Researchers are coming to new conclusions as they dig into the question of what makes some people and not others fall victim to fraud and online scams.
Some 30 million Americans are sucked into some type of financial fraud each year, says the American Psychological Association. That fraud comes in all shapes and sizes, from identity theft to online dating scams, miracle cures, fake debt-collection, fake work-at-home schemes, phony vacation rentals that leave travelers in the lurch and fraudulent investment schemes that drain clients of their savings.
Victims are often not who you might expect. They include older people, yes, but also younger ones. Educated and less educated. White-collar and blue-collar. Dumb people and smart ones.

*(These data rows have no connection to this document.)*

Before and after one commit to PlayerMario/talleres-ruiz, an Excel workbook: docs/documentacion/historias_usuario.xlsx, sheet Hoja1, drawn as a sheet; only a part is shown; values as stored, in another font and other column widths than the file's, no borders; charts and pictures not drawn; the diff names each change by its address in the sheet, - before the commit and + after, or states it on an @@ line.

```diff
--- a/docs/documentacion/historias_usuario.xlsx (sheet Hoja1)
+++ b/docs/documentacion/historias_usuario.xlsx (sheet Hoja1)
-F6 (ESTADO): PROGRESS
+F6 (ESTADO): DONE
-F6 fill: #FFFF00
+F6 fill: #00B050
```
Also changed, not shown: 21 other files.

Martha Deevy, a financial expert at the Stanford Center on Longevity, told the APA:
“I think the idea that there is either one profile of the victim or one solution to preventing fraud from being perpetrated needs to sort of go out the window. There are different kinds of victims for different kinds of fraud activity.”

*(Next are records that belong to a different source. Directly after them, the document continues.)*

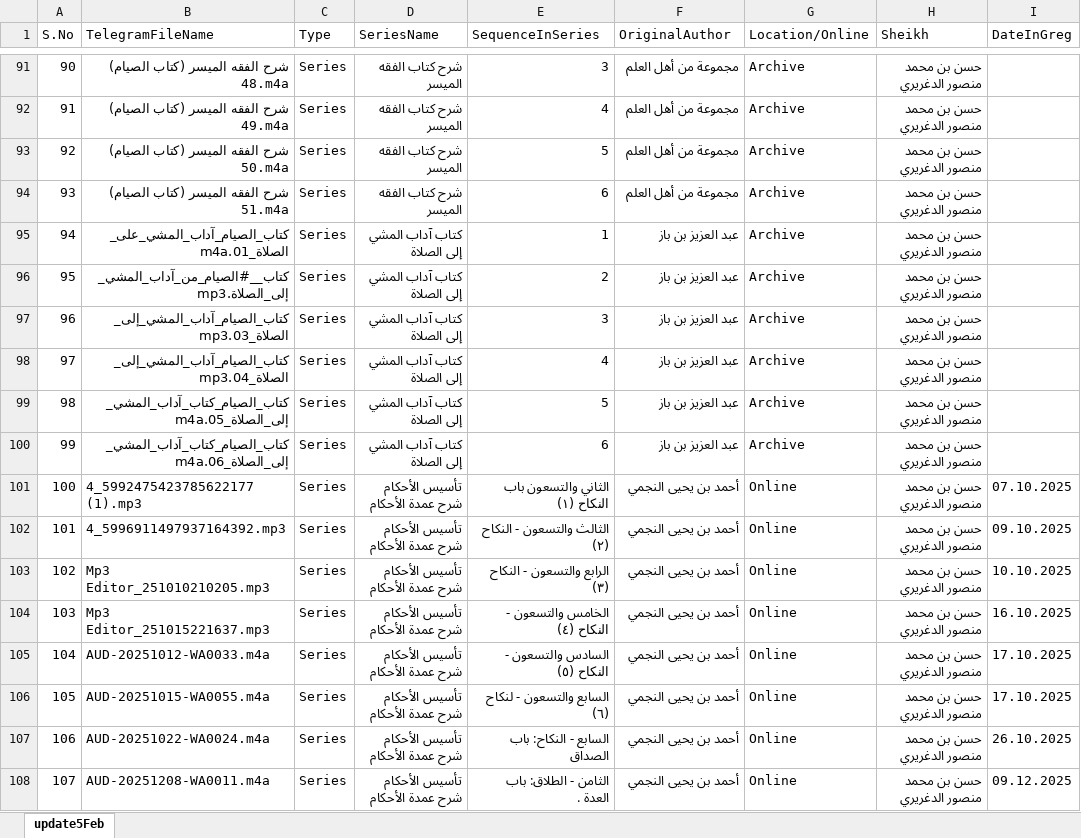
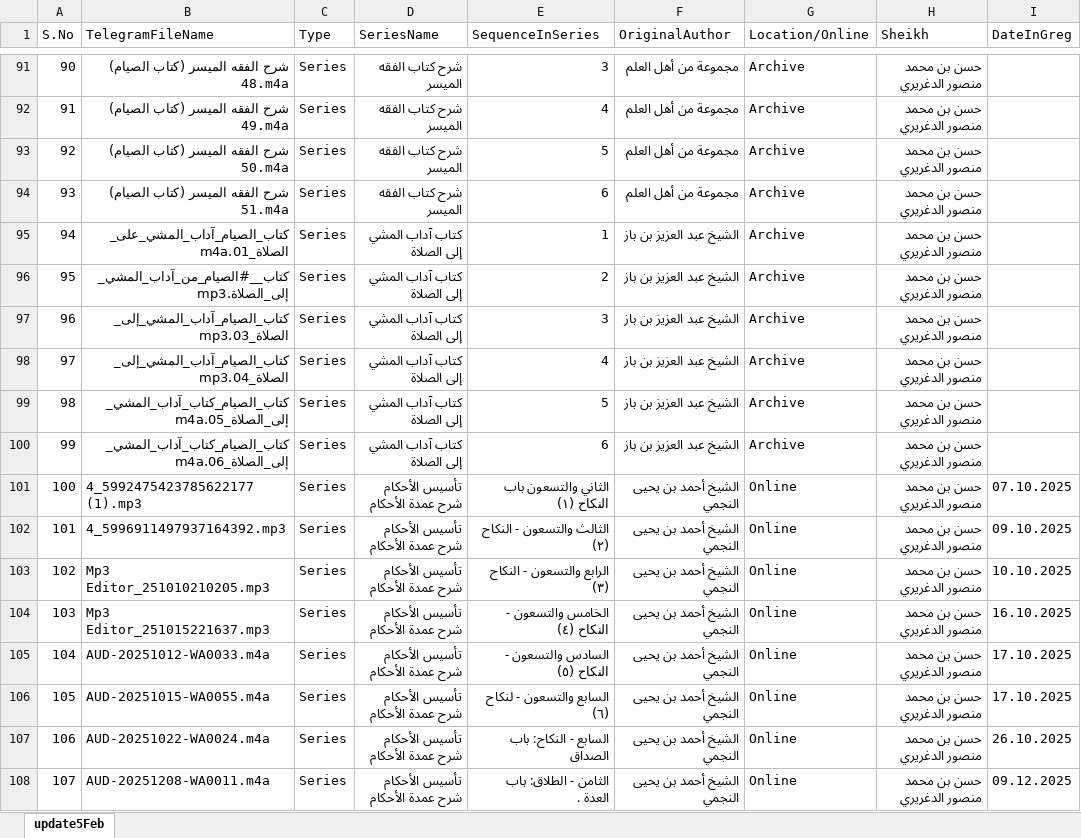
Before and after one commit to Mohamed-AH/wurud, an Excel workbook: updatedData5Feb2026.xlsx, sheet update5Feb, drawn as a sheet; only a part is shown, gaps mark what is left out; values as stored, in another font and other column widths than the file's, no borders; the diff covers the shown part only; the diff names each change by its address in the sheet, - before the commit and + after, or states it on an @@ line.

```diff
--- a/updatedData5Feb2026.xlsx (sheet update5Feb)
+++ b/updatedData5Feb2026.xlsx (sheet update5Feb)
-F95:F100 (OriginalAuthor): عبد العزيز بن باز
+F95:F100 (OriginalAuthor): الشيخ عبد العزيز بن باز
-F101:F108 (OriginalAuthor): أحمد بن يحيى النجمي
+F101:F108 (OriginalAuthor): الشيخ أحمد بن يحيى النجمي
```
Also changed, not shown: 131 edited cells elsewhere in this sheet.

But researchers for various groups and consumer protection organizations have been able to tease out some patterns in the types of people who become fraud victims:
1. White men

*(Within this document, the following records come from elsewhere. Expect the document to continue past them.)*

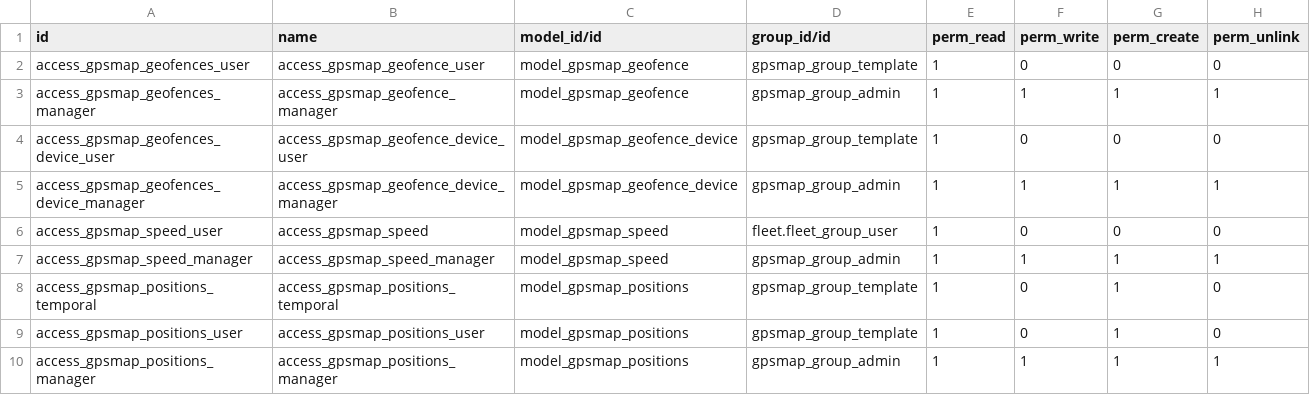
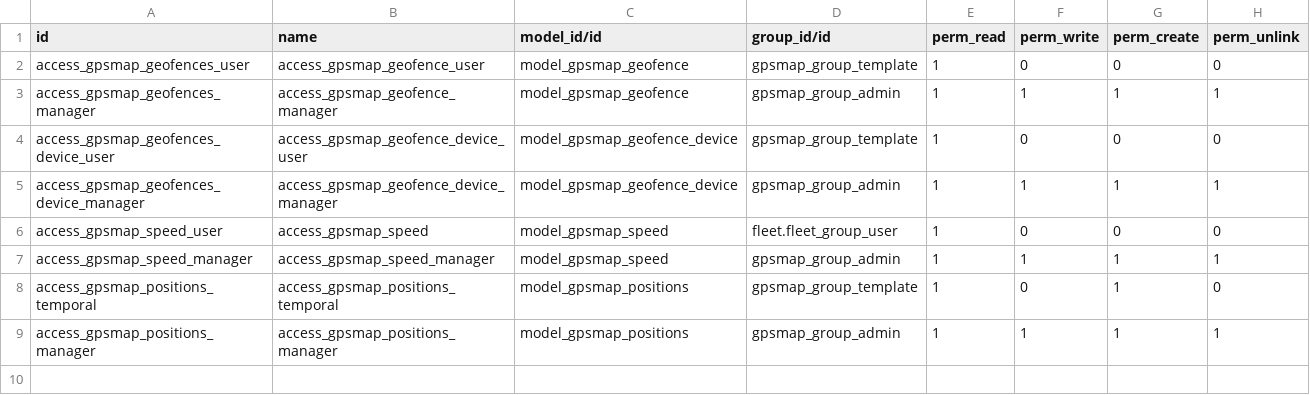
Before and after one commit to eduardovizcaino/gpsmap_solesgps, a CSV file: gpsmap/security/ir.model.access.csv, drawn as a sheet.

```diff
--- a/gpsmap/security/ir.model.access.csv
+++ b/gpsmap/security/ir.model.access.csv
@@ -8,3 +8,2 @@ access_gpsmap_speed_manager,access_gpsmap_speed_manager,model_gpsmap_speed,gpsma
 access_gpsmap_positions_temporal,access_gpsmap_positions_temporal,model_gpsmap_positions,gpsmap_group_template,1,0,1,0
-access_gpsmap_positions_user,access_gpsmap_positions_user,model_gpsmap_positions,gpsmap_group_template,1,0,1,0
 access_gpsmap_positions_manager,access_gpsmap_positions_manager,model_gpsmap_positions,gpsmap_group_admin,1,1,1,1
```
Also changed, not shown: 1 other file.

The typical victim of investment fraud is a man. He’s middle-aged, educated, financially literate and white, and he’s under financial pressure. That’s according to psychologist Laura Carstensen, founding director of the Stanford Center on Longevity, speaking to the APA.
This makes sense, when you think about it. People who don’t ordinarily buy investments aren’t likely to fall for an investment scheme, or even to be offered one.
“Fraud victimization is really associated with exposure,” said Marti DeLiema, postdoctoral research assistant at the Stanford center, in a 2015 interview with Money Talks News. “The more you engage in the marketplace, the more likely you are to be vulnerable. You have to be in the market for a product to get hooked.”
If you believe seniors are more likely to be targeted by scammers, you’re right. Elders do get hit hard by scammers and are more likely to lose a significant amount of money to fraud, but generally that’s largely because scammers pick on them more. And recent research shows that they are not as vulnerable as once thought.
“We have found that older adults are disproportionately targeted, but once they are targeted they are not more likely to be victims,” says DeLiema. “Most PSAs (public service announcements) are targeted at the elderly. Perhaps those messages are working, and maybe experience can outweigh cognitive decline.
If you’re concerned about elders who may be targeted, check out: “2 Services That Protect Grandma From Money Stealing Scams.”
Contrary to conventional wisdom, younger adults may be more at risk to fraud than older people, according to Better Business Bureau research, covered by this report in Forbes:
BBB Institute [for Marketplace Trust] … surveyed 2,021 adults, asking whether they’d lost money to a scam in the previous year. Roughly 30 percent of those age 25 to 34 were scam victims, while less than 10 percent of those 55 and older were.
The article goes on to say:
All this time, boomers have been focusing on protecting their parents and themselves against scams. But it looks like we need to work harder keeping our Millennial kids safe.
Scam artists alter their tactics depending on the unique vulnerability of their targets, says DeLiema. A young woman might not fall for a “grandparents scam” (in which con artists pose as a grandchild in trouble), but she might fall for a weight-loss scheme or an anti-aging cream because she feels insecure about aging.